▶ _WHAT IS REQUIRED_
Write the entries out again exactly; any picture among them gets left out.

▶ _ENTRIES PROVIDED_
# # # # #

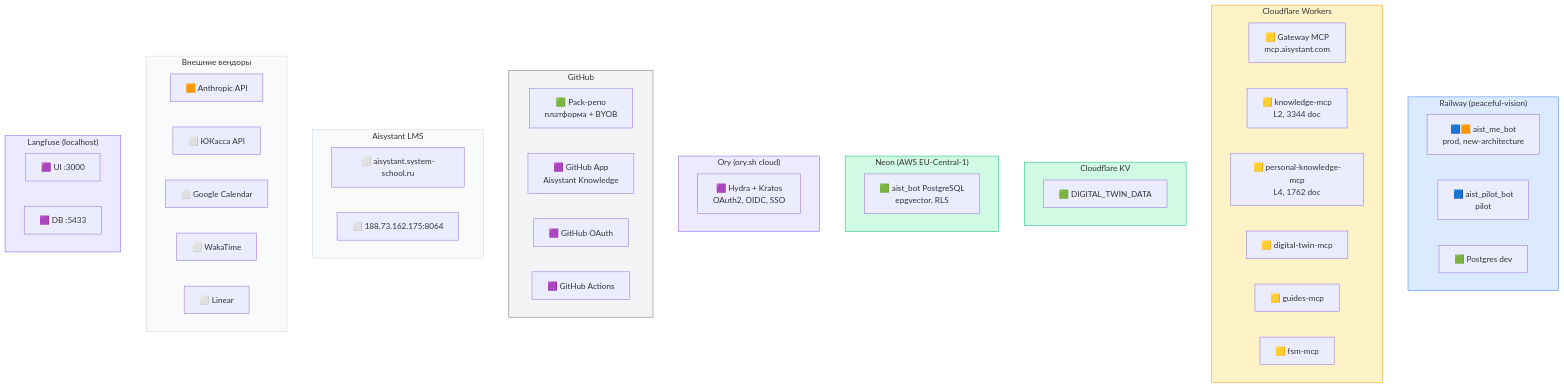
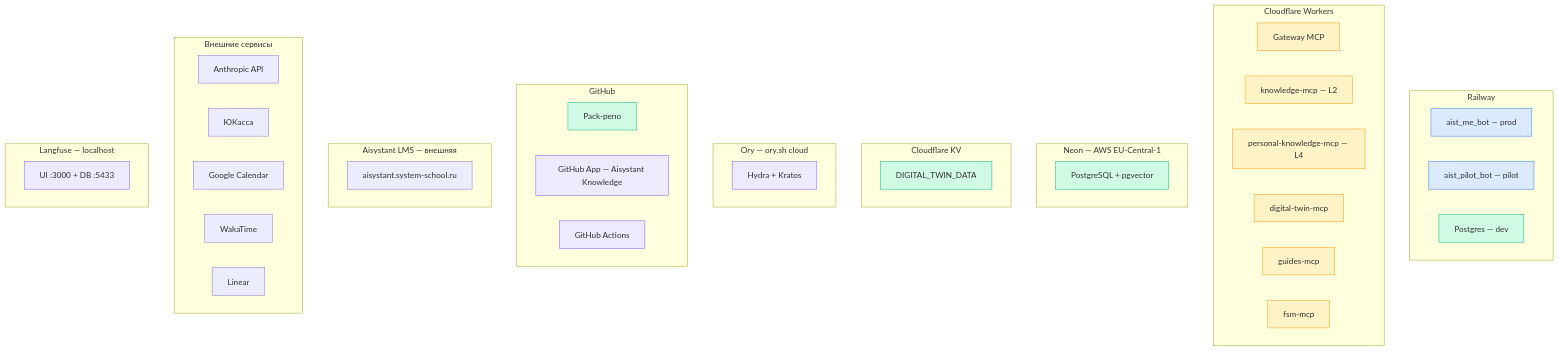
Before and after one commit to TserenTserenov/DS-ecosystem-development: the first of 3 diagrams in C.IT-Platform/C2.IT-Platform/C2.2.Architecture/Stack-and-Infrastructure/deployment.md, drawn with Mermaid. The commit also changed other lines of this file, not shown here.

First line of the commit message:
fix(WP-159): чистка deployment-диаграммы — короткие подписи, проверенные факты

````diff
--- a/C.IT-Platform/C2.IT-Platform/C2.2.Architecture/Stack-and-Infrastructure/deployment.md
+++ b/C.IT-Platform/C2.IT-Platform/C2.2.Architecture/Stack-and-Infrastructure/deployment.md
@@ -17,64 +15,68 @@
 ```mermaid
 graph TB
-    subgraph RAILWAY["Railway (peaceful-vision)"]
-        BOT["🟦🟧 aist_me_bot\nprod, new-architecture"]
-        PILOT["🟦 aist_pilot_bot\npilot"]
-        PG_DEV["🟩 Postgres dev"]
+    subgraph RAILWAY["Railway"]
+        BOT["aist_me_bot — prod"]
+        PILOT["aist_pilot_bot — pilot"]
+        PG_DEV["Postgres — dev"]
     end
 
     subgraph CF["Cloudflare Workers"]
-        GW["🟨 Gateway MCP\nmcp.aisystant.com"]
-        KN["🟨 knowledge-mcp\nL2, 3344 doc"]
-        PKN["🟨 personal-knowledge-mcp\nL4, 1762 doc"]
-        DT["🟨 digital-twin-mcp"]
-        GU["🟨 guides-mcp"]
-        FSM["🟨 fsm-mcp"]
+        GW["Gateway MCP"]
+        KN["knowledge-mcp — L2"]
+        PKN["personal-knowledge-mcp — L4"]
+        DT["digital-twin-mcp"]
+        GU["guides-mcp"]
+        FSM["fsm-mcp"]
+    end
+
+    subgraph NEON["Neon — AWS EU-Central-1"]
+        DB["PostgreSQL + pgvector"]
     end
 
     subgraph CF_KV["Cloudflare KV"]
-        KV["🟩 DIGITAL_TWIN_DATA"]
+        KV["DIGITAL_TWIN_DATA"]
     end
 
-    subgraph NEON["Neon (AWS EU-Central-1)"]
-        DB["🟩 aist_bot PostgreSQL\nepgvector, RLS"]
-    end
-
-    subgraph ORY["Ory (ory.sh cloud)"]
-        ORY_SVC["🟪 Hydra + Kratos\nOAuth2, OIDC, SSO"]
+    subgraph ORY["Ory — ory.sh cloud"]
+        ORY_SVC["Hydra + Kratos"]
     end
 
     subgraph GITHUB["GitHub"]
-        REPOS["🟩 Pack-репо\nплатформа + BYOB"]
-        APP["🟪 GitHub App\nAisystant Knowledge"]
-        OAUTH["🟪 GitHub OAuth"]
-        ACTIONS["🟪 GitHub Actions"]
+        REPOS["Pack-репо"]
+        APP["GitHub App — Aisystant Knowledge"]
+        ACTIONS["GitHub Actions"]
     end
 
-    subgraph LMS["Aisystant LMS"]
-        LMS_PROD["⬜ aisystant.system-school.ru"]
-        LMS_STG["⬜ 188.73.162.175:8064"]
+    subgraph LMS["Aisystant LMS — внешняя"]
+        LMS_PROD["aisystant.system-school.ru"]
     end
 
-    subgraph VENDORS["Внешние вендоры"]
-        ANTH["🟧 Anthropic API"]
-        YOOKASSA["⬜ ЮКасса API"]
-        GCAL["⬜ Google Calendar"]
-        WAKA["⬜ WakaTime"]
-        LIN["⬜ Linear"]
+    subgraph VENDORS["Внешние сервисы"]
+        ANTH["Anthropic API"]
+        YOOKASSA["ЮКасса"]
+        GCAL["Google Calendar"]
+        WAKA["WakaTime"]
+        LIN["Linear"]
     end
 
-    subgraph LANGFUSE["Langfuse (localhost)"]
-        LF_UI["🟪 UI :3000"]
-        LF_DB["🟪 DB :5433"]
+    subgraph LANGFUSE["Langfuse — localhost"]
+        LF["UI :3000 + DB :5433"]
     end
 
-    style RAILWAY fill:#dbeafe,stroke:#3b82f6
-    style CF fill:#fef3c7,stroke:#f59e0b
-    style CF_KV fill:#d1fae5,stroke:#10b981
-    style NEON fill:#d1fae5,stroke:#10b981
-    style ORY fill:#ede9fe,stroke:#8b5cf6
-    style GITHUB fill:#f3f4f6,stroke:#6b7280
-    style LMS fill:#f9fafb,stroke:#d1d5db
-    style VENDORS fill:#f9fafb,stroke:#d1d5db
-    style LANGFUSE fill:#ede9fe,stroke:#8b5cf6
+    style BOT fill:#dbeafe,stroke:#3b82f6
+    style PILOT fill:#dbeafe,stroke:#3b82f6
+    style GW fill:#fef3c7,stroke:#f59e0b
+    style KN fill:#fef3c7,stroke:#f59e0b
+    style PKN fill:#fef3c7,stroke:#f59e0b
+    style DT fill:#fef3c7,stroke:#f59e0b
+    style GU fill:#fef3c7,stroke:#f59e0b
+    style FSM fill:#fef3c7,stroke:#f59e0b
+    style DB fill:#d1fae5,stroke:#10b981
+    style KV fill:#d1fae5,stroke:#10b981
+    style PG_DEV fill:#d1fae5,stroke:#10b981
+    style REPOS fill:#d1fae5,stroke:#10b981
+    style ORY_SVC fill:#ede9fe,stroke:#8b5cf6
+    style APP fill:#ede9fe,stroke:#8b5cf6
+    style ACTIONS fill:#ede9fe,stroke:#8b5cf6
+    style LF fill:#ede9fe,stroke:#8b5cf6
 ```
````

# # # # #

▶ _SOLUTION TO THIS PROBLEM_
Before and after one commit to TserenTserenov/DS-ecosystem-development: the first of 3 diagrams in C.IT-Platform/C2.IT-Platform/C2.2.Architecture/Stack-and-Infrastructure/deployment.md, drawn with Mermaid. The commit also changed other lines of this file, not shown here.

First line of the commit message:
fix(WP-159): чистка deployment-диаграммы — короткие подписи, проверенные факты

````diff
--- a/C.IT-Platform/C2.IT-Platform/C2.2.Architecture/Stack-and-Infrastructure/deployment.md
+++ b/C.IT-Platform/C2.IT-Platform/C2.2.Architecture/Stack-and-Infrastructure/deployment.md
@@ -17,64 +15,68 @@
 ```mermaid
 graph TB
-    subgraph RAILWAY["Railway (peaceful-vision)"]
-        BOT["🟦🟧 aist_me_bot\nprod, new-architecture"]
-        PILOT["🟦 aist_pilot_bot\npilot"]
-        PG_DEV["🟩 Postgres dev"]
+    subgraph RAILWAY["Railway"]
+        BOT["aist_me_bot — prod"]
+        PILOT["aist_pilot_bot — pilot"]
+        PG_DEV["Postgres — dev"]
     end
 
     subgraph CF["Cloudflare Workers"]
-        GW["🟨 Gateway MCP\nmcp.aisystant.com"]
-        KN["🟨 knowledge-mcp\nL2, 3344 doc"]
-        PKN["🟨 personal-knowledge-mcp\nL4, 1762 doc"]
-        DT["🟨 digital-twin-mcp"]
-        GU["🟨 guides-mcp"]
-        FSM["🟨 fsm-mcp"]
+        GW["Gateway MCP"]
+        KN["knowledge-mcp — L2"]
+        PKN["personal-knowledge-mcp — L4"]
+        DT["digital-twin-mcp"]
+        GU["guides-mcp"]
+        FSM["fsm-mcp"]
+    end
+
+    subgraph NEON["Neon — AWS EU-Central-1"]
+        DB["PostgreSQL + pgvector"]
     end
 
     subgraph CF_KV["Cloudflare KV"]
-        KV["🟩 DIGITAL_TWIN_DATA"]
+        KV["DIGITAL_TWIN_DATA"]
     end
 
-    subgraph NEON["Neon (AWS EU-Central-1)"]
-        DB["🟩 aist_bot PostgreSQL\nepgvector, RLS"]
-    end
-
-    subgraph ORY["Ory (ory.sh cloud)"]
-        ORY_SVC["🟪 Hydra + Kratos\nOAuth2, OIDC, SSO"]
+    subgraph ORY["Ory — ory.sh cloud"]
+        ORY_SVC["Hydra + Kratos"]
     end
 
     subgraph GITHUB["GitHub"]
-        REPOS["🟩 Pack-репо\nплатформа + BYOB"]
-        APP["🟪 GitHub App\nAisystant Knowledge"]
-        OAUTH["🟪 GitHub OAuth"]
-        ACTIONS["🟪 GitHub Actions"]
+        REPOS["Pack-репо"]
+        APP["GitHub App — Aisystant Knowledge"]
+        ACTIONS["GitHub Actions"]
     end
 
-    subgraph LMS["Aisystant LMS"]
-        LMS_PROD["⬜ aisystant.system-school.ru"]
-        LMS_STG["⬜ 188.73.162.175:8064"]
+    subgraph LMS["Aisystant LMS — внешняя"]
+        LMS_PROD["aisystant.system-school.ru"]
     end
 
-    subgraph VENDORS["Внешние вендоры"]
-        ANTH["🟧 Anthropic API"]
-        YOOKASSA["⬜ ЮКасса API"]
-        GCAL["⬜ Google Calendar"]
-        WAKA["⬜ WakaTime"]
-        LIN["⬜ Linear"]
+    subgraph VENDORS["Внешние сервисы"]
+        ANTH["Anthropic API"]
+        YOOKASSA["ЮКасса"]
+        GCAL["Google Calendar"]
+        WAKA["WakaTime"]
+        LIN["Linear"]
     end
 
-    subgraph LANGFUSE["Langfuse (localhost)"]
-        LF_UI["🟪 UI :3000"]
-        LF_DB["🟪 DB :5433"]
+    subgraph LANGFUSE["Langfuse — localhost"]
+        LF["UI :3000 + DB :5433"]
     end
 
-    style RAILWAY fill:#dbeafe,stroke:#3b82f6
-    style CF fill:#fef3c7,stroke:#f59e0b
-    style CF_KV fill:#d1fae5,stroke:#10b981
-    style NEON fill:#d1fae5,stroke:#10b981
-    style ORY fill:#ede9fe,stroke:#8b5cf6
-    style GITHUB fill:#f3f4f6,stroke:#6b7280
-    style LMS fill:#f9fafb,stroke:#d1d5db
-    style VENDORS fill:#f9fafb,stroke:#d1d5db
-    style LANGFUSE fill:#ede9fe,stroke:#8b5cf6
+    style BOT fill:#dbeafe,stroke:#3b82f6
+    style PILOT fill:#dbeafe,stroke:#3b82f6
+    style GW fill:#fef3c7,stroke:#f59e0b
+    style KN fill:#fef3c7,stroke:#f59e0b
+    style PKN fill:#fef3c7,stroke:#f59e0b
+    style DT fill:#fef3c7,stroke:#f59e0b
+    style GU fill:#fef3c7,stroke:#f59e0b
+    style FSM fill:#fef3c7,stroke:#f59e0b
+    style DB fill:#d1fae5,stroke:#10b981
+    style KV fill:#d1fae5,stroke:#10b981
+    style PG_DEV fill:#d1fae5,stroke:#10b981
+    style REPOS fill:#d1fae5,stroke:#10b981
+    style ORY_SVC fill:#ede9fe,stroke:#8b5cf6
+    style APP fill:#ede9fe,stroke:#8b5cf6
+    style ACTIONS fill:#ede9fe,stroke:#8b5cf6
+    style LF fill:#ede9fe,stroke:#8b5cf6
 ```
````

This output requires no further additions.